Where to Stay: Vereda Tepozteca (Del Tepozteco 28; +52 739 395 2137) is an affordable hotel just a few blocks from the main action. Call ahead because they do tend to fill up on weekends. You'll want to book two nights to have time to experience everything.
What to Do: Definitely do a temascal, the traditional Mexican steam bath that might include a ceremony with songs, depending on where you book it. To find one, simply walk around and you'll encounter many spas offering the service, often bundled in packages with massage or other treatments. On your second day, climb the Tepozteco, the green mountain that looms over the city, where many UFO sightings have occurred. The hour or so ascent leads you to a ruined temple at the top. Leave early in the day to avoid heat and crowds. If you have extra time, hit up the Taj Mahal shop (Av. Revolución 12; +52 739 395 0936), which sells semi-precious crystals, to help you get further into the town's New Age vibe.
Where to Eat: You'll find the best grub at the central market, which is stuffed with food stands offering traditional fare. Be sure to try cecina, a regional specialty of cured beef that tastes a bit like a Mexican prosciutto. For a proper sit-down meal head to Los Colorines (Avenida Tepozteco 13; +52 739 395 0198), a sprawling restaurant that's been popular for decades. If you're craving dessert, hit up any branch of Tepoznieves for the best ice cream and sorbet in town.
San Miguel de Allende

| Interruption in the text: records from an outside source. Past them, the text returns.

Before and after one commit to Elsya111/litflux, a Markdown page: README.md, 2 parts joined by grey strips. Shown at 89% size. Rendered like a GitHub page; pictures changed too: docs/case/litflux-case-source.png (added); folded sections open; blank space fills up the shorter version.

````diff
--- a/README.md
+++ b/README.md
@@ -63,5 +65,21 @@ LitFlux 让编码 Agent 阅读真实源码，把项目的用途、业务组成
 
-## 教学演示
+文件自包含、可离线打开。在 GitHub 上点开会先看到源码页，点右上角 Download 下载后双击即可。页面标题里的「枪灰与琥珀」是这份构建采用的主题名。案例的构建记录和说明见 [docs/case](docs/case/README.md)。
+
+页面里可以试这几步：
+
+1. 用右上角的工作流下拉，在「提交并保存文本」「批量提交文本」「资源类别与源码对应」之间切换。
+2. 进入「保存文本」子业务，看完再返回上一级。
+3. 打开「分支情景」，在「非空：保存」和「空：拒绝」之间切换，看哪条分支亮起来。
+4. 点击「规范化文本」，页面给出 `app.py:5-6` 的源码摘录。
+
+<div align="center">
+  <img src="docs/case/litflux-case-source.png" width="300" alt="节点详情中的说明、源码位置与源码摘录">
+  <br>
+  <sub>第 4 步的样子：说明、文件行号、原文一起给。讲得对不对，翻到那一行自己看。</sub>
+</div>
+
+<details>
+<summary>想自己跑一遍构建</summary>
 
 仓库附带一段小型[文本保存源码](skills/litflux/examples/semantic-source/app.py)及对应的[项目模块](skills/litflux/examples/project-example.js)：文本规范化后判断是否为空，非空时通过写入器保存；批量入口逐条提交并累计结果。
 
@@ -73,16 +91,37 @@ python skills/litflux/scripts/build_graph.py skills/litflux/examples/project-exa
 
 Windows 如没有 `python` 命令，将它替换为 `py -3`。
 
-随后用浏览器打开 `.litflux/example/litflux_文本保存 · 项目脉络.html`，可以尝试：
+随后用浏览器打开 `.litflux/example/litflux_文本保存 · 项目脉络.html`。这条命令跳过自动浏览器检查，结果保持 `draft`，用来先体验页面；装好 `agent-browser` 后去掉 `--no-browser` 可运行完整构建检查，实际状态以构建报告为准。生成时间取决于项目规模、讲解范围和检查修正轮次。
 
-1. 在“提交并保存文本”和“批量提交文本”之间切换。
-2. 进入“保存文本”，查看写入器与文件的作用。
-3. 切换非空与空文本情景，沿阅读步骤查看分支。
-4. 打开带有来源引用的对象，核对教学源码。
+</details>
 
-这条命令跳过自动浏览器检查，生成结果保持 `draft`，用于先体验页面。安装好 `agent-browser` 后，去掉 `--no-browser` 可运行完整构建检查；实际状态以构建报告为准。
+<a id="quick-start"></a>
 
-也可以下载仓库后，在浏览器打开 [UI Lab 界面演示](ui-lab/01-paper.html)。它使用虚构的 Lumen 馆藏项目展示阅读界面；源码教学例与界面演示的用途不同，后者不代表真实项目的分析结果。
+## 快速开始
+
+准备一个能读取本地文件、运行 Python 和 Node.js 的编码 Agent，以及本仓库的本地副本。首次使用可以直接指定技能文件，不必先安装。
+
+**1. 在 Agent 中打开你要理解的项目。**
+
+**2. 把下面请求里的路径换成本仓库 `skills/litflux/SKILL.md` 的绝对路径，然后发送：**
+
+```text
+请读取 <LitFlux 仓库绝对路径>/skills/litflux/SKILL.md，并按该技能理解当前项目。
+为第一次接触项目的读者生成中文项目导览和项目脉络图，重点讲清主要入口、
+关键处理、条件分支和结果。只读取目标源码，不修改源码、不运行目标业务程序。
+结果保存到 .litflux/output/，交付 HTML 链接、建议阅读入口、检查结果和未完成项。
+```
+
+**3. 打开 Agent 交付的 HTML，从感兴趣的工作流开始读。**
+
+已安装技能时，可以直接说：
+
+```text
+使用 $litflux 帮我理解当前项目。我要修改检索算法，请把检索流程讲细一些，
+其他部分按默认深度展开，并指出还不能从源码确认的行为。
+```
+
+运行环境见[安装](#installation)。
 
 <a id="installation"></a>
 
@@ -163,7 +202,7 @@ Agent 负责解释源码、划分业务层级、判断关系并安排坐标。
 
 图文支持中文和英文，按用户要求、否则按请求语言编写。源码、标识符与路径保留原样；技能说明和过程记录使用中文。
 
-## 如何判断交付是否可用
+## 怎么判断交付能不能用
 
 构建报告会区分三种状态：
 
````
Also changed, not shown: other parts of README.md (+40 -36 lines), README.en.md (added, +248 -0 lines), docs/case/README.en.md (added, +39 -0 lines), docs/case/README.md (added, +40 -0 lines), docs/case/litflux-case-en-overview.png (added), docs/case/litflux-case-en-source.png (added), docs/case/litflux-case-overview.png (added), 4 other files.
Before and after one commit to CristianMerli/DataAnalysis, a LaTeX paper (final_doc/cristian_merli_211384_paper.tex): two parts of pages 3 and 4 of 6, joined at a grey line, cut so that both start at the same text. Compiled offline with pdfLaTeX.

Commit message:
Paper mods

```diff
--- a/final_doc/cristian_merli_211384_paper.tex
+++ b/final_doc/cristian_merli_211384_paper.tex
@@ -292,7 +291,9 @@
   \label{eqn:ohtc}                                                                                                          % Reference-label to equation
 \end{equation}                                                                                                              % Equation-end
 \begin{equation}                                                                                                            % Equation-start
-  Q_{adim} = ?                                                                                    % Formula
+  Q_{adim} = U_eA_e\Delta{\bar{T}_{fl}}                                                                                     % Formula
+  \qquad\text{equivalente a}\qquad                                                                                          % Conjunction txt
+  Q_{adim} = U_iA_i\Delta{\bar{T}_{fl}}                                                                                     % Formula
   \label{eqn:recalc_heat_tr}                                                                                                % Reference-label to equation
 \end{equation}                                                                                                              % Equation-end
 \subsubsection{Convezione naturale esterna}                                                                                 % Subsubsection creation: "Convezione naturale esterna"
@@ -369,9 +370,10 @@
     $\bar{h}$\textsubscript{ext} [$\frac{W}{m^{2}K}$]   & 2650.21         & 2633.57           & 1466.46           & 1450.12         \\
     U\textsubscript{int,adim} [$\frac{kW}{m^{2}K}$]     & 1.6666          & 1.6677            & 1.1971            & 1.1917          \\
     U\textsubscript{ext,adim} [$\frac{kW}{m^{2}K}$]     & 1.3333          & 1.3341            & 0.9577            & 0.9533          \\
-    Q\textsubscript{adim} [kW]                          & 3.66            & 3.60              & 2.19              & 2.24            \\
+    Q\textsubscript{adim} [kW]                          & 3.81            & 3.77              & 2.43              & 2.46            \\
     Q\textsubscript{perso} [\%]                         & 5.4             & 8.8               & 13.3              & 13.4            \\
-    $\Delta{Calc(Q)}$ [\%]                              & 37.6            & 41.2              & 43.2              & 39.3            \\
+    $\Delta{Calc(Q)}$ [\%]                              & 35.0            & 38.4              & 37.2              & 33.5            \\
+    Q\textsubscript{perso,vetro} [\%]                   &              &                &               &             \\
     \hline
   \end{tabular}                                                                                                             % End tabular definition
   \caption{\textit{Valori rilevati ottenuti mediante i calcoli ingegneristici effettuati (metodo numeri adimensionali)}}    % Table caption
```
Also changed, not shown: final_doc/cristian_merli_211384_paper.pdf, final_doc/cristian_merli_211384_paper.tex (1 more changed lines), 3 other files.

Why Go: About three and a half hours from the capital by bus, this charming colonial town and its colorful, bougainvillea-draped houses will make you want to head directly to the nearest realty office. There's also a remarkably cosmopolitan restaurant and shopping scene in San Miguel de Allende, thanks to the high number of expats (who aren't numerous enough to make the place feel like Cancun).
How to Get There: Primera Plus runs luxury buses from D.F.'s Mexico Central del Norte terminal to San Miguel de Allende four times daily.
Where to Stay: The elegant Rosewood San Miguel de Allende is the nicest option, located next to tranquil Juarez Park. Be sure to visit the property's Luna Rooftop Tapas Bar, which boasts the best views in town (even better than the city's mirador, or lookout point) and excellent food and drinks, including stellar tuna tostadas and a colorful margarita tasting flight. Book at least two nights for time to see everything.
What to Do: Take advantage of cool temperatures in the morning to wander the town, which is full of cobblestone lanes dotted with break-your-heart-adorable colonial houses. Take in the Disney-pink sandstone church next to the lively, centrally located El Jardín. Do some boutique shopping along Recreo, where you'll find stores selling textiles, jewelry, and other artsy souvenirs.
Where to Eat: Chef Enrique Olvera, who rocketed to international fame with Pujol in Mexico City and opened Cosme in New York City last year, has a restaurant, Moxi, inside the chic Hotel Matilda. His tasting menu might include the likes of vegetables in eggplant mole or rabbit tacos. For lunch, the prix fixe at contemporary Mexican spot Cafe MuRo (Callejon De Loreto 10-B; +52 415 152 6341) is a bargain, or keep it casual with a hulking torta (a Mexican sub sandwich) at Tortitlán (Ancha de San Antonio 43; +52 415 152 8931).